The lower level has a very tall ceiling, and is not covered with the usual stretched plastic material, but with some other material, which is back-lit by a new LED lighting system. However, the design is different—the panels are continuous from one end of the store to the other. At other stores, the panels are split by metal supports for fire sprinklers, security cameras and other utilities. The lower level is the Family Room, with the Genius Bar, accessories, training and set-up.
The upper level is shorter, but doesn’t feel cramped because of the light coming the lantern above. The upper level is the Red Zone, where all of Apple’s products are displayed for purchase—including the Mac Pro desktop.
Both levels are connected by twin glass staircases of Apple’s usual design on both sides of the store, and an elevator. A single staircase descends to the back-of-house area below the lower level. The side staircases are open to the plaza level, but topped by—again—large rectangular glass panels. The outside walls of the staircase wells is constructed of glass, so mall visitors inside can see people moving up and down between the store levels.
Atop the entire store cube is an opening to the sky, what architects call a “lantern.” It is the ultimate refinement of invisibility, composed of four large rectangular glass panels set to form a square. Atop that square is a thin white roof of unknown material, emblazoned with a black Apple logo. The logo is invisible from the plaza level, but is obvious from any upper level of the mall. The entire structure is surrounded by a black stone water pool with an “infinity” type spillover. Adjacent to the fountains are the glass panels covering the staircase wells.

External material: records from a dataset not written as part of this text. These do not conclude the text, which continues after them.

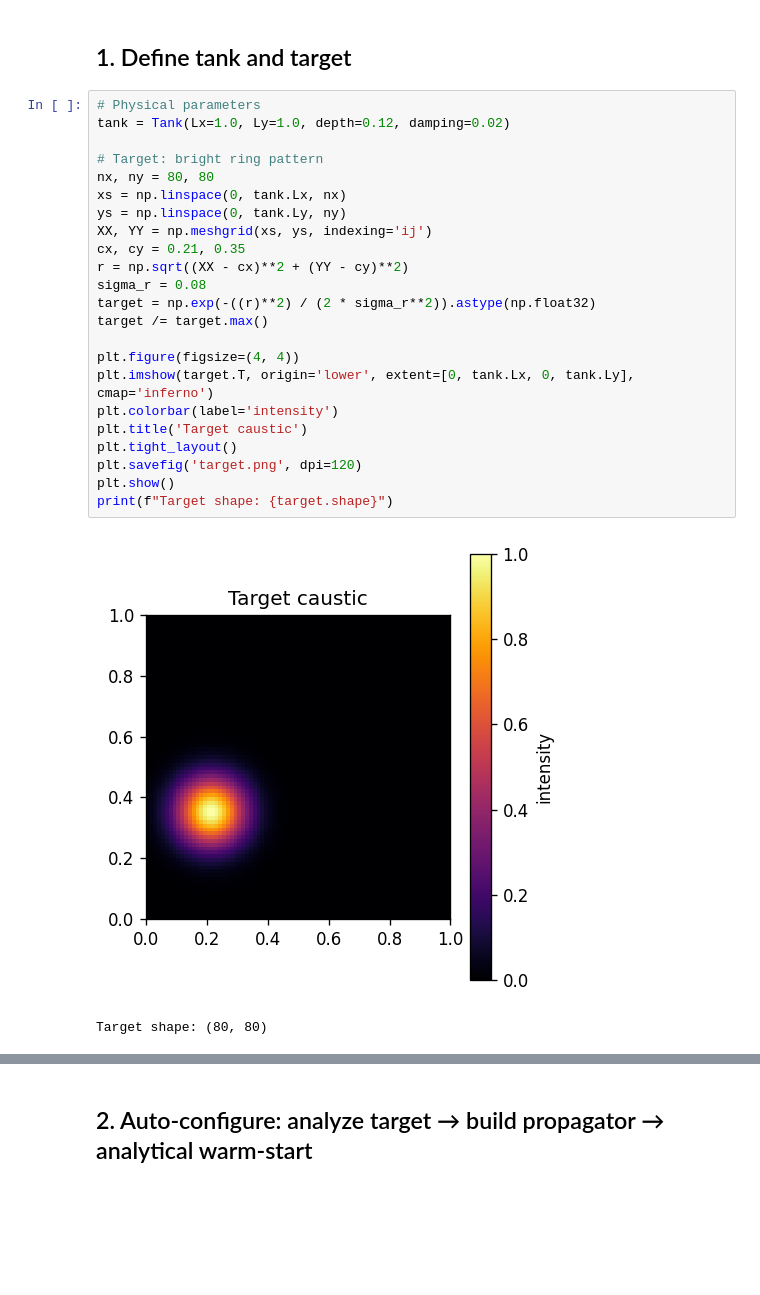
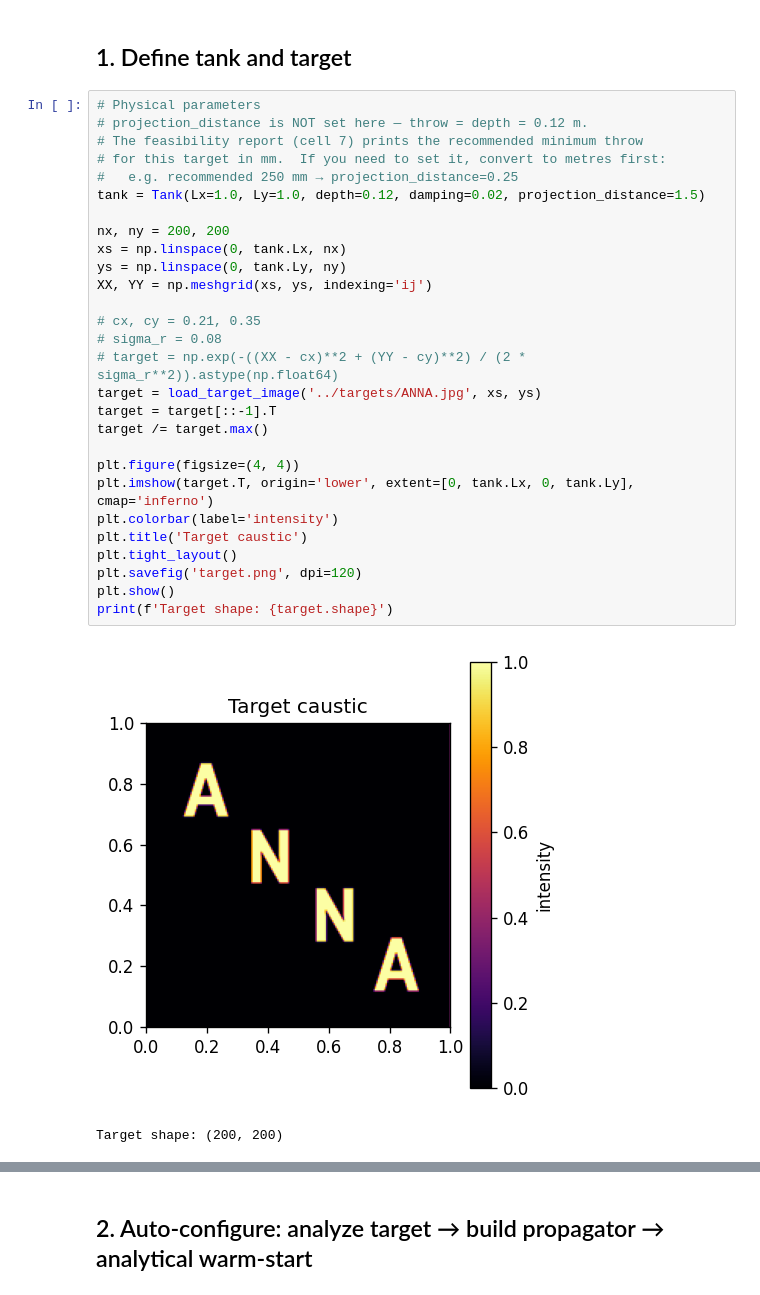
Before and after one commit to alexhrubin/water_v2, a Jupyter notebook: notebooks/optimize.ipynb, the cells around one changed output, grey strips where cells are left out. Saved outputs shown, nothing was run; the diff lists cells and outputs as text; blank space fills up the shorter version.

```diff
--- a/notebooks/optimize.ipynb
+++ b/notebooks/optimize.ipynb
@@ -30,27 +31,32 @@ JAX 0.9.2 on cpu
 ## 1. Define tank and target
 # %%
 # Physical parameters
-tank = Tank(Lx=1.0, Ly=1.0, depth=0.12, damping=0.02)
+# projection_distance is NOT set here — throw = depth = 0.12 m.
+# The feasibility report (cell 7) prints the recommended minimum throw
+# for this target in mm.  If you need to set it, convert to metres first:
+#   e.g. recommended 250 mm → projection_distance=0.25
+tank = Tank(Lx=1.0, Ly=1.0, depth=0.12, damping=0.02, projection_distance=1.5)
 
-# Target: bright ring pattern
-nx, ny = 80, 80
+nx, ny = 200, 200
 xs = np.linspace(0, tank.Lx, nx)
 ys = np.linspace(0, tank.Ly, ny)
 XX, YY = np.meshgrid(xs, ys, indexing='ij')
-cx, cy = 0.21, 0.35
-r = np.sqrt((XX - cx)**2 + (YY - cy)**2)
-sigma_r = 0.08
-target = np.exp(-((r)**2) / (2 * sigma_r**2)).astype(np.float32)
+
+# cx, cy = 0.21, 0.35
+# sigma_r = 0.08
+# target = np.exp(-((XX - cx)**2 + (YY - cy)**2) / (2 * sigma_r**2)).astype(np.float64)
+target = load_target_image('../targets/ANNA.jpg', xs, ys)
+target = target[::-1].T
 target /= target.max()
 
 plt.figure(figsize=(4, 4))
 plt.imshow(target.T, origin='lower', extent=[0, tank.Lx, 0, tank.Ly], cmap='inferno')
 plt.colorbar(label='intensity')
 plt.title('Target caustic')
 plt.tight_layout()
 plt.savefig('target.png', dpi=120)
 plt.show()
-print(f"Target shape: {target.shape}")
+print(f'Target shape: {target.shape}')
 # %% [output]
-[figure, old version]
+[figure, new version]
-Target shape: (80, 80)
+Target shape: (200, 200)
```
Also changed, not shown: parts of 10 cells of this notebook, 8 other files.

Both the lantern and stairwells receive short periods of direct sunlight, based on the season and time of day, and on the position of the sun in relation to the tall surrounding buildings. During the grand opening, there was a period of about 20 minutes when sunlight streamed into the store through the lantern and the stairwell skylights. The stairwells are particularly dramatic when sunlit, both direct and indirect. The laminated layers of glass composing the stair treads, and stainless steel hardware both glow when lit by the sun.
The rectangular shape of the lantern’s glass panels are repeated elsewhere in the store’s design. The flooring is the new terrazzo material, and it was poured in very large sections. The ceiling panels are long rectangular panels, and even the side-wall product shelving areas mirror the lantern’s rectangular proportions.
The lantern is possibly explained by the distribution of other retailers in the mall. The plaza level is home to all the major, up-scale international retailers. On the lower level, retailer names aren’t as familiar or up-scale, and the food court is adjacent to the Apple space. In this case, the lantern lures shoppers into the lower levels of the mall, and into the Apple store they wouldn’t ordinarily visit.